■ **ASSIGNMENT**
If a line in the data holds the string "docs", list it.

■ **DATA FOR THIS EXERCISE**
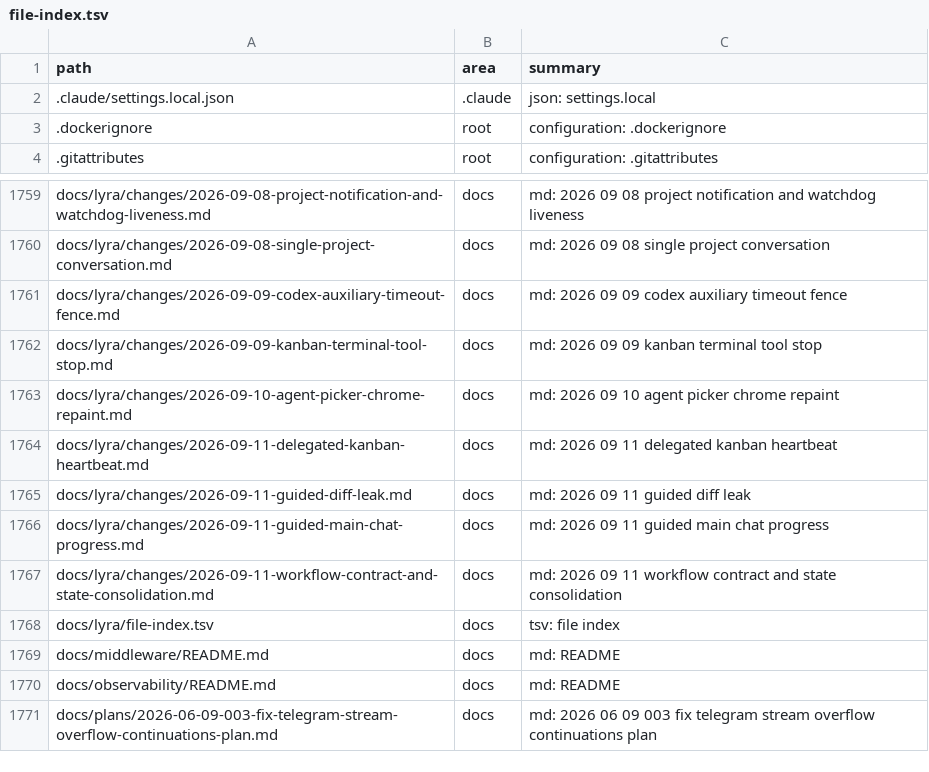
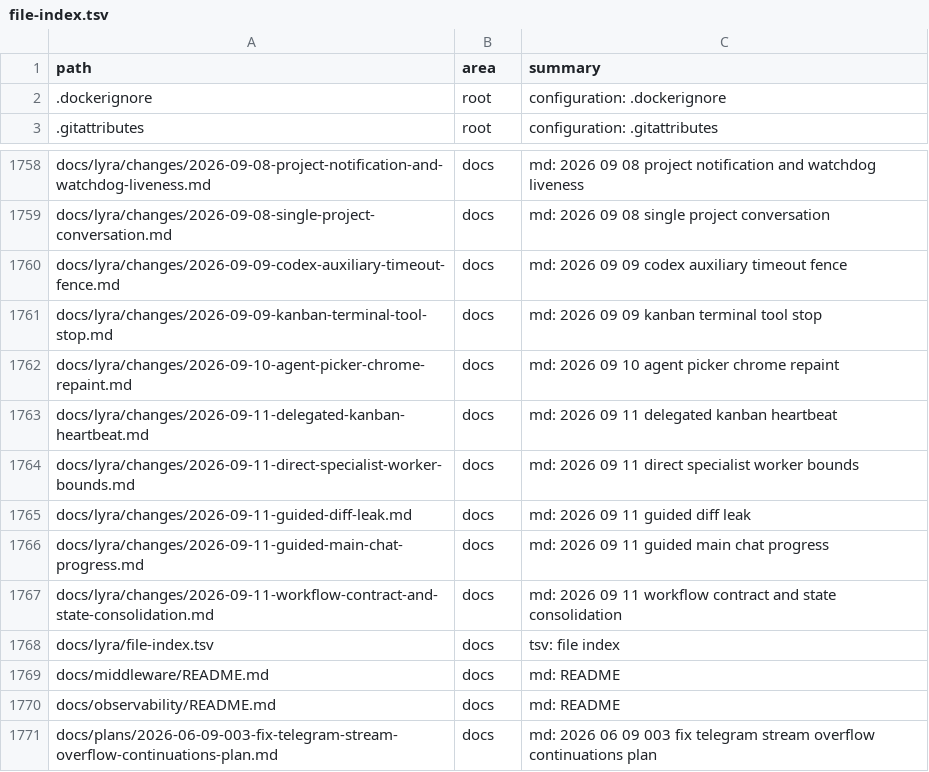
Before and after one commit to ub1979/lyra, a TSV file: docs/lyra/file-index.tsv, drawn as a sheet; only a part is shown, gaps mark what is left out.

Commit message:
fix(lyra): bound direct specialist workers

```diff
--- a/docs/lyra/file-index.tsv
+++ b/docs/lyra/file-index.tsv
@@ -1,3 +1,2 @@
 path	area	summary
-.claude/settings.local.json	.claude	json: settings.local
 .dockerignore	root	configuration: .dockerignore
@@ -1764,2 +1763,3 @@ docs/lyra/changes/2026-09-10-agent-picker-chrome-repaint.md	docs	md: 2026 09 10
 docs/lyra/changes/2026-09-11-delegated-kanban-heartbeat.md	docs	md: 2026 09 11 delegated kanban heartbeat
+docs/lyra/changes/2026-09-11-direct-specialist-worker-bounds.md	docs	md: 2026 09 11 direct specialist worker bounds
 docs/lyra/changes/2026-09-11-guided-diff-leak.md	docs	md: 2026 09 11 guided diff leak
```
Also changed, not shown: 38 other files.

■ **ANSWER BOX**
Before and after one commit to ub1979/lyra, a TSV file: docs/lyra/file-index.tsv, drawn as a sheet; only a part is shown, gaps mark what is left out.
--- a/docs/lyra/file-index.tsv
+++ b/docs/lyra/file-index.tsv
@@ -1764,2 +1763,3 @@ docs/lyra/changes/2026-09-10-agent-picker-chrome-repaint.md	docs	md: 2026 09 10
 docs/lyra/changes/2026-09-11-delegated-kanban-heartbeat.md	docs	md: 2026 09 11 delegated kanban heartbeat
+docs/lyra/changes/2026-09-11-direct-specialist-worker-bounds.md	docs	md: 2026 09 11 direct specialist worker bounds
 docs/lyra/changes/2026-09-11-guided-diff-leak.md	docs	md: 2026 09 11 guided diff leak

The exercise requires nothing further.